Conflicts between coastal or riparian states and states that fish remotely on the high seas are driving, today more than ever, international negotiation as a way to stop and prevent the deterioration of the ecosystem and straddling species, with serious economic consequences and social for the riparian countries.
These conflicts are not only those that are currently publicly perceived; On the contrary, the problems between coastal states and foreign fleets that fish in their adjacent waters are not new or exclusive to the Southwest Atlantic, they have arisen in other parts of the world and there are important antecedents of these conflictive situations that decisively influenced the discussions. of the 1982 Conference on the Law of the Sea (UNCLOS) and in the subsequent 1995 Agreement on fish stocks and, in general, in the development of international regulations and their continuous but delayed evolution.
Among them, we can mention the generated by the Polish fishing in the Donut Hole in the Bering Sea; that of Peanut Hole in the Sea of ??Okhotsk, off the coast of Russia; the Orange Roughy on New Zealand's Challlenge Plateau; cod and haddok in the Barents Sea; at the Sea Loophole between Norway and Russia; in Mauritania; off the coast of Chile and Peru and on cod and other straddling demersal species in the Grand Bank of New Foundland, Canada. From the latter arises the Joint Declaration of Saint John's where Canada and New Zealand emphasize the need to establish a regime for the high seas compatible with the management efforts carried out by the coastal country in its jurisdictional waters and mandatory for the cooperation of third parties that they fish from a distance. This declaration is particularly considered at the United Nations Conference on Environment and Development "Earth Summit" (UNEP) Rio de Janeiro 1992 and is fundamental for the signing of the CBD Convention for Biodiversity and for the subsequent negotiation of the Agreement on the Application of the Provisions of the 1982 United Nations Convention, relative to the conservation and management of Straddling and Highly Migratory Species Populations. Where cooperation is defined in safeguarding conflicting national interests to achieve a true functional competence on the conservation and regulation of the living resources of the sea.
The Aichi targets, the SDGs and the UN 2030 Agenda, as well as the commitment made in the CBD and in the sustainable development goal 14 to provide adequate protection to a percentage of 10% of the jurisdictional waters of the States Parties, complete the table from where the proposals for Marine Protected Areas arise that are being discussed today, in the official project, with the unilateral purpose of establishing an MPA in international waters, outside the EEZ.
It is necessary to start by noting that the International Law of the Sea governs the principle of cooperation and negotiation, be it subregional, regional or global, and not unilateralism. The adoption of measures by the states must take place within the framework of binding legislation and the obligation of cooperation provided for in the United Nations Convention on the Law of the Sea. Convention that must also be the subject of a hermeneutical interpretation and not biased or segmented, depending on whether one or another provision is convenient for the objective pursued. Nor will a literal reading of its provisions be appropriate except in accordance with the regulatory context of the set of principles it establishes.

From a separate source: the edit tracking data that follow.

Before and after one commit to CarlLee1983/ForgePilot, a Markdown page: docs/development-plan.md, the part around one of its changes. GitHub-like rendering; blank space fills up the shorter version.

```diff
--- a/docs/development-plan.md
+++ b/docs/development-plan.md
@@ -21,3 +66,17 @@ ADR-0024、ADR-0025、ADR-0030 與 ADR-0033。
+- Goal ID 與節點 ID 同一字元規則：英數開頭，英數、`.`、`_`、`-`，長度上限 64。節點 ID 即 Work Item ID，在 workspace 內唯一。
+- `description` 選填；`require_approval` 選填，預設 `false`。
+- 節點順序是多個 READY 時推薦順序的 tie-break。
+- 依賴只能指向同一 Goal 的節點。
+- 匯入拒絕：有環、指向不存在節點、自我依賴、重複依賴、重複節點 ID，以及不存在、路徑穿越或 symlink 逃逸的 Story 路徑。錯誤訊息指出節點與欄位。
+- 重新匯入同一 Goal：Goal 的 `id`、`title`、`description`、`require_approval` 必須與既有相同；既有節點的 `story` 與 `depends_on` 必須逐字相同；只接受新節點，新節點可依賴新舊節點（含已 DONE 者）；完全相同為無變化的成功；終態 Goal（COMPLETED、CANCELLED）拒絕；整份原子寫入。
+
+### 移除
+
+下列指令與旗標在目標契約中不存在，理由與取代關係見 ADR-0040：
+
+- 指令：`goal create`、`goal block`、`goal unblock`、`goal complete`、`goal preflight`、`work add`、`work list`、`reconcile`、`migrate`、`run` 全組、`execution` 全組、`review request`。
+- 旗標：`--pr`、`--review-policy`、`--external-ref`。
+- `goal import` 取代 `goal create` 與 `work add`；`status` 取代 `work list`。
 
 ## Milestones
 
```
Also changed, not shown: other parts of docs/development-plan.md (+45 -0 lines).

2.- In order to give due protection to the species, recourse is made, in international law, to regulation and conservation and exploitation measures; responsible fishing; at the precautionary principle; to regional, subregional or international cooperation, through agreements or management organizations, to respect the rights and interests of coastal states and not to the prohibition of fishing. The IUCN - Union for Conservation of Nature categorization of marine protected areas - MPA - is based on this principle, contemplating 6 types of MPA, contemplating, in categories 4 and 6, the same tool but with access to exploitation regulated fishing.

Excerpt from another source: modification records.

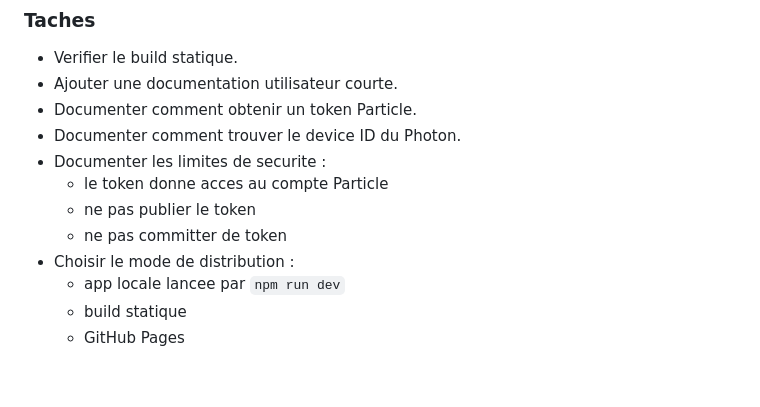
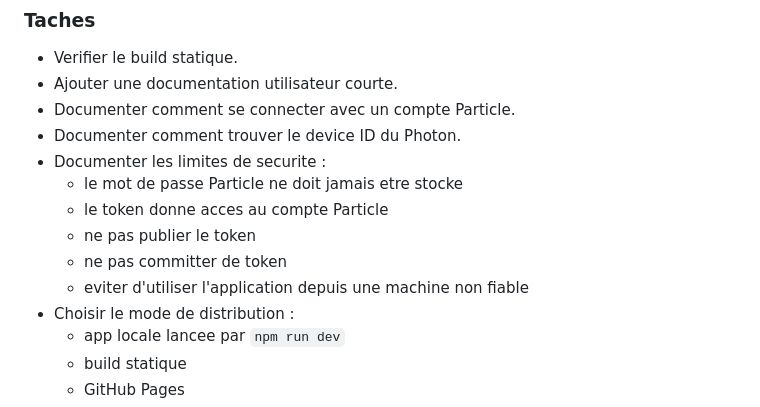
Before and after one commit to Karlos-fr/l3d-studio, a Markdown page: IMPLEMENTATION_PLAN.md, the part around one of its changes. GitHub-like rendering; blank space fills up the shorter version.

```diff
--- a/IMPLEMENTATION_PLAN.md
+++ b/IMPLEMENTATION_PLAN.md
@@ -232,12 +255,14 @@ SETAUXSWITCH:1,0;
 
 - Verifier le build statique.
 - Ajouter une documentation utilisateur courte.
-- Documenter comment obtenir un token Particle.
+- Documenter comment se connecter avec un compte Particle.
 - Documenter comment trouver le device ID du Photon.
 - Documenter les limites de securite :
+  - le mot de passe Particle ne doit jamais etre stocke
   - le token donne acces au compte Particle
   - ne pas publier le token
   - ne pas committer de token
+  - eviter d'utiliser l'application depuis une machine non fiable
 - Choisir le mode de distribution :
   - app locale lancee par `npm run dev`
   - build statique
```
Also changed, not shown: other parts of IMPLEMENTATION_PLAN.md (+38 -14 lines), AGENT.md (added, +305 -0 lines), docs/firmware-protocol.md (added, +314 -0 lines).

3.- EBSAs and MSP (Marine Spatial Planning) must be based on scientific knowledge and not on their political use. The objective of both the IUCN and the CBD - Convention for Biodiversity - is to achieve the necessary compatibility and coexistence of the conservation and protection of vulnerable ecosystems with the fishing exploitation ordered with scientific and sustainable criteria, not their conceptual opposition.

4.- Prior scientific information and ecological monitoring, to establish MPAs, is an essential requirement for their implementation, as is the consideration of the activities of the sectors involved in fishing exploitation and their economic and social effects.

5.- All the doctrine and guidelines for marine protected areas, partly inherited from terrestrial protected areas, do not yet have a legal framework in the international law of the Sea. There is no international law standard that supports it.

6.-ODS (Sustainable Development Goals) approved at the World Summit on Sustainable Development at the United Nations 2015. ODS 14 Objective: Conserve and sustainably use the oceans, seas and marine resources for sustainable development.
14.5: conserve at least 10 percent of Marine areas in accordance with international law.
14.6: Elimination of subsidies and subsidies that contribute to IUU fishing.
SDG 14.7- C is important: Improve the conservation and sustainable use of the oceans and their resources by applying international law reflected in the United Nations Convention on the Law of the Sea, which constitutes the legal framework for conservation and use. of the oceans and their resources (as provided for in paragraph 158 of the document The Future We Want).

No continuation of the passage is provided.